There are many different exercises out there, and many working very different from person to person. You will probably find a difference in learning exercises in your native language compared to for example English, which is why I will encourage you to search around the web for something that will work for yourself.
The examples of exercises I will provide here are some I have tried at larps myself. The breathing stair I personally find to be easy to use even when being among a lot of other people, and I don’t necessarily need to be still or to have to close my eyes. It’s more about being aware of your breathing than to actually have to go through with the whole exercise.

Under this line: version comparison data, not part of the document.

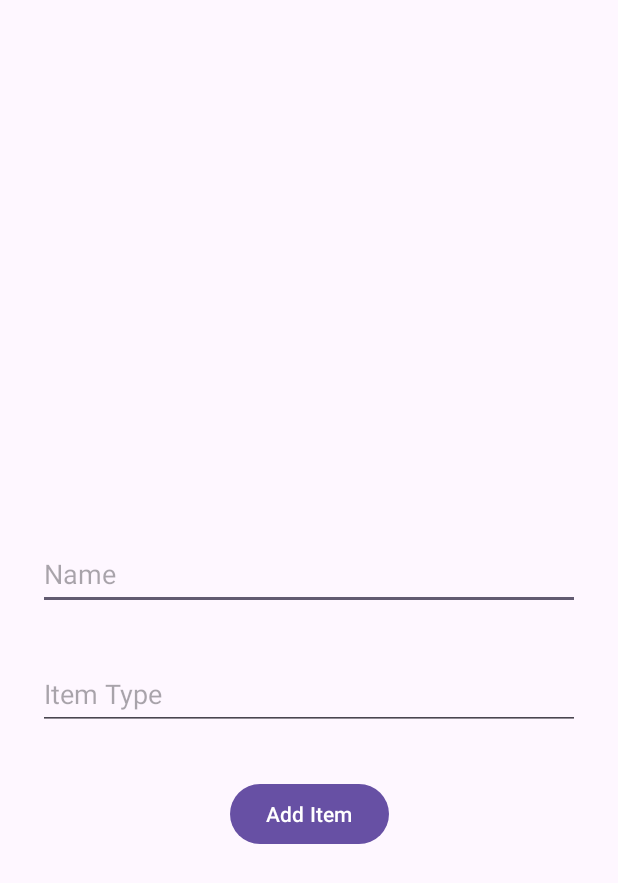
After one commit to Theekshana/ReuseMarket, an Android app: the AddItemFragment screen opened directly, with no data from a screen before it, on a phone screen of 412 x 824 dp. The commit adds this screen. Shown: the top 883 px of the screen. Run offline under Robolectric (Android 15) with nearby library versions, the phone set to English and light mode, and no system bars; our stand-ins replace Dagger/Hilt's generated code, Firebase (no records; nobody signed in at launch, a user with empty details on screens opened directly), data binding.

Commit message:
add data to firebase

```diff
--- a/app/src/main/java/com/example/reusemarket/constants/Extentions.kt
+++ b/app/src/main/java/com/example/reusemarket/constants/Extentions.kt
@@ -1,6 +1,12 @@
 package com.example.reusemarket.constants
 
 import android.view.View
+import com.example.reusemarket.model.Data
+
+
+object FirestoreTables{
+val DATA = "data"
+}
 
 const val PREF_USER = "USER"
 const val REQ_ONE_TAP = 1000
--- a/app/src/main/java/com/example/reusemarket/model/Data.kt
+++ b/app/src/main/java/com/example/reusemarket/model/Data.kt
@@ -1,6 +1,6 @@
 package com.example.reusemarket.model
 
 data class Data(
-    val name: String? = "",
-    val item_type: String? = ""
+    val name: String ,
+    val type: String
 )
--- a/app/src/main/java/com/example/reusemarket/repository/AuthRepositoryImpl.kt
+++ b/app/src/main/java/com/example/reusemarket/repository/AuthRepositoryImpl.kt
@@ -5,6 +5,8 @@ import com.google.android.gms.tasks.Task
 import com.google.firebase.auth.AuthResult
 import com.google.firebase.auth.FirebaseAuth
 import com.google.firebase.auth.GoogleAuthProvider
+import kotlinx.coroutines.Dispatchers
+import kotlinx.coroutines.withContext
 import javax.inject.Inject
 
 class AuthRepositoryImpl @Inject constructor(
@@ -14,7 +16,7 @@ class AuthRepositoryImpl @Inject constructor(
         email: String,
         password: String,
     ): Task<AuthResult> {
-        return firebaseAuth.createUserWithEmailAndPassword(email, password)
+        return  firebaseAuth.createUserWithEmailAndPassword(email, password)
 
     }
 
--- a/app/src/main/java/com/example/reusemarket/repository/DataRepository.kt
+++ b/app/src/main/java/com/example/reusemarket/repository/DataRepository.kt
@@ -6,7 +6,7 @@ import com.google.android.gms.tasks.Task
 
 interface DataRepository {
 
-    suspend fun addData(data: Data): Result<UIState>
+    suspend fun addDataToItemData(data: Data): Result<UIState>
 
 
 }
--- /dev/null
+++ b/app/src/main/java/com/example/reusemarket/views/data/AddItemFragment.kt
@@ -0,0 +1,81 @@
+package com.example.reusemarket.views.data
+
+import android.os.Bundle
+import android.util.Log
+import androidx.fragment.app.Fragment
+import android.view.LayoutInflater
+import android.view.View
+import android.view.ViewGroup
+import android.widget.Toast
+import androidx.lifecycle.ViewModelProvider
+import com.example.reusemarket.databinding.FragmentAddItemBinding
+import com.example.reusemarket.model.Data
+import com.google.firebase.firestore.ktx.firestore
+import com.google.firebase.ktx.Firebase
+import kotlinx.coroutines.CoroutineScope
+import kotlinx.coroutines.Dispatchers
+import kotlinx.coroutines.launch
+import kotlinx.coroutines.tasks.await
+import kotlinx.coroutines.withContext
+
+
+class AddItemFragment : Fragment() {
+
+    private lateinit var binding: FragmentAddItemBinding
+    private lateinit var viewModel: AddItemViewModel
+   // private var personalCollectionRef = Firebase.firestore.collection("items")
+
+
+    override fun onCreateView(
+        inflater: LayoutInflater, container: ViewGroup?,
+        savedInstanceState: Bundle?,
+    ): View? {
+        // Inflate the layout for this fragment
+        binding = FragmentAddItemBinding.inflate(inflater, container,false)
+
+        viewModel = ViewModelProvider(requireActivity())[AddItemViewModel::class.java]
+
+
+        return binding.root
+    }
+
+    override fun onViewCreated(view: View, savedInstanceState: Bundle?) {
+        super.onViewCreated(view, savedInstanceState)
+
+        binding.btnAdd.setOnClickListener {
+            val name = binding.etName.text.toString()
+            val type = binding.etItemType.text.toString()
+
+            val itemData = Data(name,type)
+            //savePerson(itemData)
+
+
+
+
+            viewModel.addItemToFirestore(itemData)
+
+            Toast.makeText(requireContext(), "Saved data", Toast.LENGTH_LONG).show()
+
+
+            Log.e("TAG","Data Added" )
+
+
+
+        }
+
+
+    }
+
+    /*private fun savePerson(data: Data) = CoroutineScope(Dispatchers.IO).launch {
+        try {
+            personalCollectionRef.add(data).await()
+            withContext(Dispatchers.Main){
+                Toast.makeText(requireContext(), "Saved data", Toast.LENGTH_LONG).show()
+            }
+        }catch (e: Exception){
+            withContext(Dispatchers.Main){
+                Toast.makeText(requireContext(), e.message, Toast.LENGTH_LONG).show()
+            }
+        }
+    }*/
+}
--- /dev/null
+++ b/app/src/main/java/com/example/reusemarket/views/data/AddItemViewModel.kt
@@ -0,0 +1,31 @@
+package com.example.reusemarket.views.data
+
+import androidx.lifecycle.LiveData
+import androidx.lifecycle.MutableLiveData
+import androidx.lifecycle.ViewModel
+import androidx.lifecycle.viewModelScope
+import com.example.reusemarket.constants.UIState
+import com.example.reusemarket.model.Data
+import com.example.reusemarket.repository.DataRepositoryImpl
+import dagger.hilt.android.lifecycle.HiltViewModel
+import kotlinx.coroutines.launch
+import javax.inject.Inject
+
+@HiltViewModel
+class AddItemViewModel @Inject constructor(
+    private val repository: DataRepositoryImpl
+    ): ViewModel() {
+
+    private val _addItemResult = MutableLiveData<String>()
+    val addItemResult: LiveData<String>
+        get() = _addItemResult
+
+    fun addItemToFirestore(data: Data){
+        viewModelScope.launch {
+
+            repository.addDataToItemData(data)
+
+
+        }
+    }
+}
--- a/app/src/main/java/com/example/reusemarket/views/login/LoginFragment.kt
+++ b/app/src/main/java/com/example/reusemarket/views/login/LoginFragment.kt
@@ -37,7 +37,8 @@ class LoginFragment : Fragment() {
                 try {
                     val credential = oneTapClient!!.getSignInCredentialFromIntent(result.data)
                     viewModel.signInWithGoogle(credential)
-                    navigateToListFragment()
+                   // navigateToListFragment()
+                    navigateToAddItemFragment()
                 } catch (e: ApiException) {
                     TODO("Exception handling")
                 }
@@ -98,7 +99,8 @@ class LoginFragment : Fragment() {
 
                     is UIState.Success<*> -> {
 
-                        navigateToListFragment()
+                        //navigateToListFragment()
+                        navigateToAddItemFragment()
 
                     }
 
@@ -159,9 +161,14 @@ class LoginFragment : Fragment() {
         findNavController().navigate(R.id.action_loginFragment_to_listFragment)
     }
 
+    private fun navigateToAddItemFragment() {
+        findNavController().navigate(R.id.action_loginFragment_to_addItemFragment)
+    }
+
     private fun checkAlreadyLoginUser() {
         if (viewModel.isAlreadyLoggedIn()) {
-            navigateToListFragment()
+            //navigateToListFragment()
+            navigateToAddItemFragment()
         }
 
     }
--- /dev/null
+++ b/app/src/main/res/layout/fragment_add_item.xml
@@ -0,0 +1,53 @@
+<?xml version="1.0" encoding="utf-8"?>
+<layout xmlns:app="http://schemas.android.com/apk/res-auto"
+    xmlns:tools="http://schemas.android.com/tools"
+    xmlns:android="http://schemas.android.com/apk/res/android">
+<androidx.constraintlayout.widget.ConstraintLayout
+    android:layout_width="match_parent"
+    android:layout_height="match_parent"
+    tools:context=".views.data.AddItemFragment">
+
+
+    <EditText
+        android:id="@+id/etName"
+        android:layout_width="0dp"
+        android:layout_height="wrap_content"
+        android:layout_marginStart="24dp"
+        android:layout_marginEnd="24dp"
+        android:ems="10"
+        android:hint="Name"
+        android:inputType="text"
+        android:minHeight="48dp"
+        app:layout_constraintBottom_toBottomOf="parent"
+        app:layout_constraintEnd_toEndOf="parent"
+        app:layout_constraintHorizontal_bias="0.0"
+        app:layout_constraintStart_toStartOf="parent"
+        app:layout_constraintTop_toTopOf="parent"
+        app:layout_constraintVertical_bias="0.462" />
+
+    <EditText
+        android:id="@+id/etItemType"
+        android:layout_width="0dp"
+        android:layout_height="wrap_content"
+        android:layout_marginStart="24dp"
+        android:layout_marginTop="32dp"
+        android:layout_marginEnd="24dp"
+        android:ems="10"
+        android:hint="Item Type"
+        android:inputType="text"
+        android:minHeight="48dp"
+        app:layout_constraintEnd_toEndOf="parent"
+        app:layout_constraintStart_toStartOf="parent"
+        app:layout_constraintTop_toBottomOf="@+id/etName" />
+
+    <Button
+        android:id="@+id/btnAdd"
+        android:layout_width="wrap_content"
+        android:layout_height="0dp"
+        android:layout_marginTop="32dp"
+        android:text="Add Item"
+        app:layout_constraintEnd_toEndOf="parent"
+        app:layout_constraintStart_toStartOf="parent"
+        app:layout_constraintTop_toBottomOf="@+id/etItemType" />
+</androidx.constraintlayout.widget.ConstraintLayout>
+</layout>
--- a/app/src/main/res/navigation/nav_graph.xml
+++ b/app/src/main/res/navigation/nav_graph.xml
@@ -1,6 +1,7 @@
 <?xml version="1.0" encoding="utf-8"?>
 <navigation xmlns:android="http://schemas.android.com/apk/res/android"
     xmlns:app="http://schemas.android.com/apk/res-auto"
+    xmlns:tools="http://schemas.android.com/tools"
     android:id="@+id/nav_graph"
     app:startDestination="@id/loginFragment">
     <fragment
@@ -10,9 +11,17 @@
         <action
             android:id="@+id/action_loginFragment_to_listFragment"
             app:destination="@id/listFragment" />
+        <action
+            android:id="@+id/action_loginFragment_to_addItemFragment"
+            app:destination="@id/addItemFragment" />
     </fragment>
     <fragment
         android:id="@+id/listFragment"
         android:name="com.example.reusemarket.views.home.ListFragment"
         android:label="ListFragment" />
+    <fragment
+        android:id="@+id/addItemFragment"
+        android:name="com.example.reusemarket.views.data.AddItemFragment"
+        android:label="fragment_add_item"
+        tools:layout="@layout/fragment_add_item" />
 </navigation>
```
Also changed, not shown: app/build.gradle (+7 -0 lines), app/src/main/java/com/example/reusemarket/repository/DataRepositoryImpl.kt (+8 -8 lines), 1 other file.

Depending on the larp genre, the focus exercise is easy to put in many different situations, since you don’t actually have to go through all of your senses if you don’t want to. For example, If there’s a ritual with chanting/singing/music I find perfect to just close my eyes for a while and listen.
Maybe reloading should be a better word than mindfulness? I have found myself feeling both more into my immersion and focused at whatever I’m doing after a quick exercise. And if I have felt that I am not in control of my own experience, I have also felt that taking that short break and allowing myself to be here and now, have helped me create a better larp for myself.
The Breathing Stair
If possible and if you want to, close your eyes. Imagine that you are supposed to (slowly) walk up a stair with ten steps, but you have to count your breaths while doing so. You count in “in one” and “out one”, focusing on the breathing and the counting.
When coming to the top of the stairs at ten, you can, if you want to, stop there for a while and just mentally stand on that top platform. And when you are ready, you turn and walk down, doing the same thing, but going from ten down to one.
If you lose count anytime during the exercise, it’s fine. Instead of stopping and starting over, compliment yourself for noticing that you lost your count or focus, and just go on from the step that you think that you were on before.
This is about very consciously choosing what you wish to focus on with your senses. If possible, close your eyes and pause what you are doing. Try not to value any of the impressions you get. You don’t necessarily have to focus on all of the senses, and you can stop any time you want, it’s not an exercise where you have to wait or do something special to stop with it.
Start with listening.
What are you hearing when listening to your left? What are you hearing when listening to your right? What do you hear when listening to sounds coming from behind you? Are any sounds louder? Do you hear sounds from very nearby or from far away? Is there sounds suddenly appearing?
Then shift your focus to what you see. The things around you. Look at one thing at a time. Are there any special colours? Reflections in the light? Any shifts in the texture of things? Then move on to focus on what you feel. Let your koncentration go through your body. How does your clothes feel against your skin? If you are sitting down, how does what you sit on feel? Can you feel the air against the skin on the top of your hands?
And finally try to notice if there’s any special smell around where you are. How does that smell? From what? Do you recognise any of the smells?
Bernd Hesslinger, Alexandra Philipsen and Harald Richter (2016). Psykoterapi för vuxna med ADHD: En arbetsbok. Hogrefe Psykologiförlaget.